In my last post, Two Dangers: Danger One I stated: In the early years of my faith I was warned to avoid two dangers to my spiritual life and ministry. Those two dangers were being fleshly and being worldly. I could not agree more and I completely disagree. Let me explain.
In that post I discussed how inadequate the traditional definition of “being fleshly” was. In this post I’d like to discuss the idea of being “worldly” that many of us have. I was raised that this was “being worldly”: having long hair, wearing the current youthful fashion (a suit and tie was OK), using the current slang and other such “worldly” behavior.
I think that misses the point entirely. I don’t think our hair style, our clothing and speech habits (as long as they are gracious and modest) have anything to do with worldliness. But there is such a thing as worldliness and it is very dangerous to our spiritual lives. Actually there are four very pointed passages about worldliness in Galatians and Colossians.
So also, when we were children, we were in slavery under the basic principles of the world. (Gal. 4:3)
Formerly, when you did not know God, you were slaves to those who by nature are not gods. But now that you know God—or rather are known by God—how is it that you are turning back to those weak and miserable principles? Do you wish to be enslaved by them all over again? You are observing special days and months and seasons and years! (Gal. 4:8-10)
See to it that no one takes you captive through hollow and deceptive philosophy, which depends on human tradition and the basic principles of this world rather than on Christ. (Col. 2:8)
Since you died with Christ to the basic principles of this world, why, as though you still belonged to it, do you submit to its rules: “Do not handle! Do not taste! Do not touch!”? (Col. 2:20-21)
In the context Paul is saying that going back to the structure and logic of Jewish religion was worldly and looking at reality through Greek philosophy was worldly. See the context here Gal. 4 and Col. 2. The Galatians were trying to become more godly through following Jewish religious rules. The Colossians were succumbing to some Greek philosophical thinking, probably a form of early Gnosticism.
So what do Greek philosophy and Hebrew religion have to do with each other? Why are these both examples of the hollow and deceptive, weak and miserable principles of the world which lead us to slavery? They are both attempts of humans to accomplish their goals by human effort. Greek philosophy whether Platonic, Aristotelian, Stoic or Epicurean was based on one simple idea: We can make our life better by figuring things out by our own human wisdom and effort, our own “philosophy.” Philosophy, after all, means love of wisdom.
But why did Paul single out Hebrew religion. Wasn’t Hebrew religion instituted by God? Wouldn’t it therefore be good? Not exactly. Hebrew religion was based on a covenant God made with Israel. That covenant was the Law. In essence it was humans trying to live for God by keeping the rules in their own effort. According to the writer of Hebrews there was something wrong with this covenant which required God to give a new one. And the new covenant was superior and made the old one obsolete (Heb. 8:6-13). The old covenant of the Law was based on men striving to please God with their own human effort. The new covenant was based on living in the power of the Spirit under the direction of the Spirit.

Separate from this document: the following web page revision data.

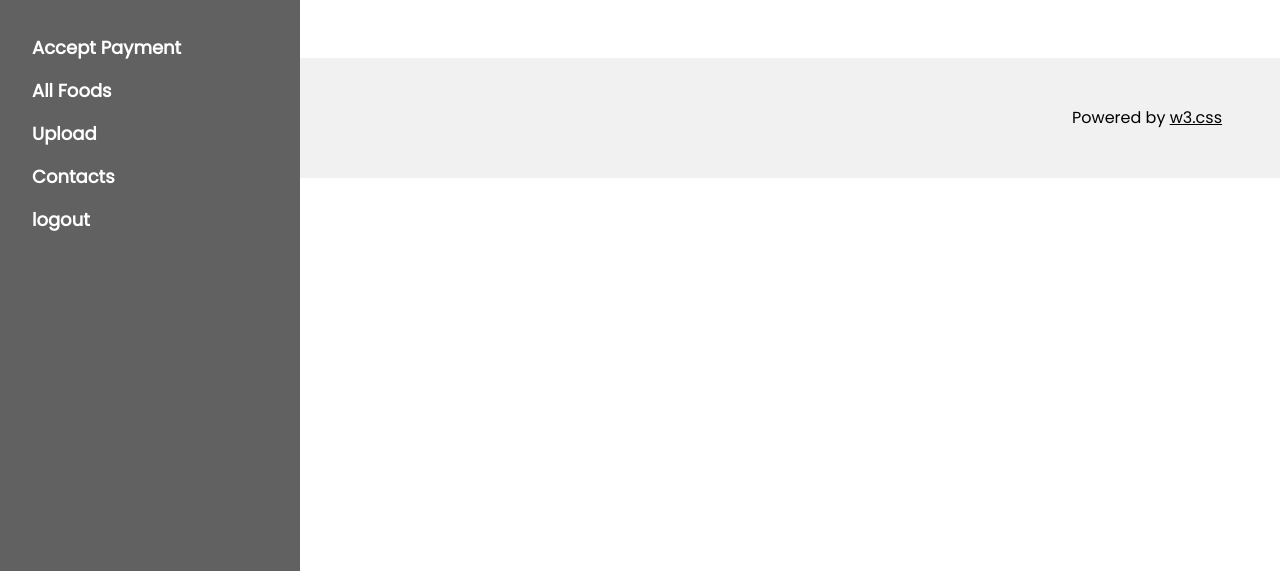
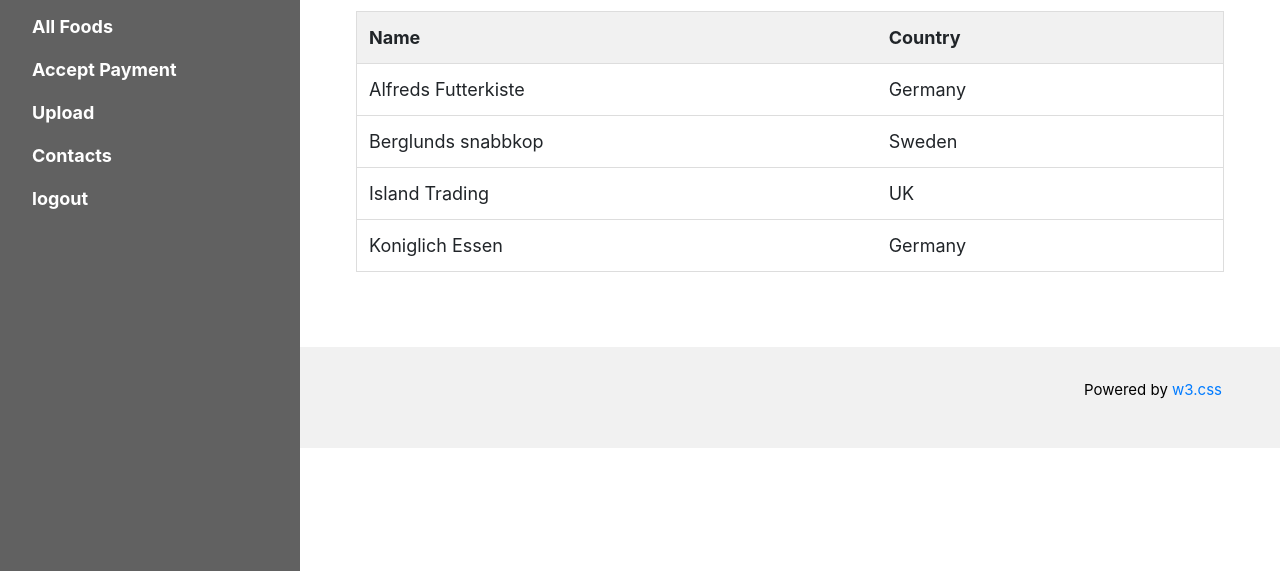
Before and after one commit to AbdullahEsha/Restaurant, a PHP site: page /admin/acceptPayment.php in a window 1280 px wide. Shown: the part 229-800 px from the top of the page. Run offline with PHP 8.4, Linux system fonts and the light colour scheme.

Commit message:
admin ui design complete

```diff
--- /dev/null
+++ b/assets/css/admin.css
@@ -0,0 +1,32 @@
+#myInput {
+    background-image: url('/css/searchicon.png'); /* Add a search icon to input */
+    background-position: 10px 12px; /* Position the search icon */
+    background-repeat: no-repeat; /* Do not repeat the icon image */
+    width: 100%; /* Full-width */
+    font-size: 16px; /* Increase font-size */
+    padding: 12px 20px 12px 40px; /* Add some padding */
+    border: 1px solid #ddd; /* Add a grey border */
+    margin-bottom: 12px; /* Add some space below the input */
+  }
+
+  #myTable {
+    border-collapse: collapse; /* Collapse borders */
+    width: 100%; /* Full-width */
+    border: 1px solid #ddd; /* Add a grey border */
+    font-size: 18px; /* Increase font-size */
+  }
+
+  #myTable th, #myTable td {
+    text-align: left; /* Left-align text */
+    padding: 12px; /* Add padding */
+  }
+
+  #myTable tr {
+    /* Add a bottom border to all table rows */
+    border-bottom: 1px solid #ddd;
+  }
+
+  #myTable tr.header, #myTable tr:hover {
+    /* Add a grey background color to the table header and on hover */
+    background-color: #f1f1f1;
+  }
--- /dev/null
+++ b/assets/js/admin.js
@@ -0,0 +1,21 @@
+function myFunction() {
+    // Declare variables
+    var input, filter, table, tr, td, i, txtValue;
+    input = document.getElementById("myInput");
+    filter = input.value.toUpperCase();
+    table = document.getElementById("myTable");
+    tr = table.getElementsByTagName("tr");
+
+    // Loop through all table rows, and hide those who don't match the search query
+    for (i = 0; i < tr.length; i++) {
+      td = tr[i].getElementsByTagName("td")[0];
+      if (td) {
+        txtValue = td.textContent || td.innerText;
+        if (txtValue.toUpperCase().indexOf(filter) > -1) {
+          tr[i].style.display = "";
+        } else {
+          tr[i].style.display = "none";
+        }
+      }
+    }
+  }
--- a/views/admin/acceptPayment.php
+++ b/views/admin/acceptPayment.php
@@ -1,11 +1,12 @@
 <!DOCTYPE html>
 <html lang="en">
-<title>Restaurant</title>
+<title>Accept Payment</title>
 <meta charset="UTF-8">
 <meta name="viewport" content="width=device-width, initial-scale=1">
 <link rel="stylesheet" href="https://www.w3schools.com/w3css/4/w3.css">
 <link rel="stylesheet" href="https://fonts.googleapis.com/css?family=Poppins">
-<link rel="stylesheet" href="../../assets/css/home.css">
+<link rel="stylesheet" href="https://stackpath.bootstrapcdn.com/bootstrap/4.1.3/css/bootstrap.min.css" integrity="sha384-MCw98/SFnGE8fJT3GXwEOngsV7Zt27NXFoaoApmYm81iuXoPkFOJwJ8ERdknLPMO" crossorigin="anonymous">
+<link rel="stylesheet" href="../../assets/css/admin.css">
 
 <body>
 
@@ -16,11 +17,11 @@
     <h3 class="w3-padding-64"><b>XYZ<br>Restaurant</b></h3>
   </div>
   <div class="w3-bar-block">
+    <a href="allFoods.php" class="w3-bar-item w3-button w3-hover-white">All Foods</a>
     <a href="acceptPayment.php"  class="w3-bar-item w3-button w3-hover-white">Accept Payment</a>
-    <a href="allFoods.php" class="w3-bar-item w3-button w3-hover-white">All Foods</a>
     <a href="upload.php" class="w3-bar-item w3-button w3-hover-white">Upload</a>
     <a href="contacts.php" class="w3-bar-item w3-button w3-hover-white">Contacts</a>
-    <a href="../home.php" class="w3-bar-item w3-button w3-hover-white">logout</a>
+    <a href="../../php/logout.php" class="w3-bar-item w3-button w3-hover-white">logout</a>
   </div>
 </nav>
 
@@ -38,13 +39,36 @@
 
   <!-- Header -->
   <div class="w3-container" style="margin-top:80px" id="menuList">
-    <h1 class="w3-xxxlarge w3-text-grey"><b>Menu List.</b></h1>
+    <h1 class="w3-xxxlarge w3-text-grey"><b>Payments.</b></h1>
     <hr style="width:50px;border:5px solid grey" class="w3-round">
+    <input type="text" id="myInput" onkeyup="myFunction()" placeholder="Search for names..">
+    <table id="myTable">
+     <tr class="header">
+       <th style="width:60%;">Name</th>
+       <th style="width:40%;">Country</th>
+     </tr>
+     <tr>
+       <td>Alfreds Futterkiste</td>
+       <td>Germany</td>
+     </tr>
+     <tr>
+       <td>Berglunds snabbkop</td>
+       <td>Sweden</td>
+     </tr>
+     <tr>
+       <td>Island Trading</td>
+       <td>UK</td>
+     </tr>
+     <tr>
+       <td>Koniglich Essen</td>
+       <td>Germany</td>
+     </tr>
+   </table>
   </div>
 </div>
 
 <!-- W3.CSS Container -->
 <div class="w3-light-grey w3-container w3-padding-32" style="margin-top:75px;padding-right:58px"><p class="w3-right">Powered by <a href="https://www.w3schools.com/w3css/default.asp" title="W3.CSS" target="_blank" class="w3-hover-opacity">w3.css</a></p></div>
-<script src="../../assets/js/home.js"></script>
+<script src="../../assets/js/admin.js"></script>
 </body>
 </html>
```
Also changed, not shown: views/admin/allFoods.php (+29 -5 lines), views/admin/contacts.php (+29 -5 lines), views/admin/delete.php (+4 -3 lines), views/admin/update.php (+4 -3 lines), views/admin/upload.php (+27 -4 lines), assets/css/home.css (line endings or trailing spaces), assets/js/main.js (deleted).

So what Greek philosophy and Hebrew religion have in common is men achieving their goals through human ability, wisdom and effort. In other words, “we can do it ourselves.” That’s the basic, foundational principle the world. It is a theme that started in Gen. 3 and weaves its way through every chapter of the Bible from then on. The theological name for this is sin. It expresses itself in ideas like this: Those with the most power should have more respect. The richer the better. Fame and attention are important. When dealing with leaders, salute the flag (i.e. do whatever they say).
With that in mind, think about how we try to accomplish ministry by utilizing current American business practice. Isn’t that succumbing to the foundational principles of the world? What about setting up leadership structures based on hierarchy just like the world does? What about viewing our faith through the current philosophical lens be it modernism or postmodernism (both based on Greek philosophy)? Are we really as free from the taint of the world as we imagine ourselves? I develop these themes in more detail in my book Viral Jesus.
- Is the modern Church any better off than the Galatians with their human religious practices or the Colossians with their fascination with living the Christian life based on the current worldview?
- Why do you think we tend to define worldliness on surface issues like clothing rather than foundational issues like human striving?
- Do you think it is possible to be completely free of the world system?
- What do you think Christianity would be like if it wasn’t worldly? Would it be more or less effective?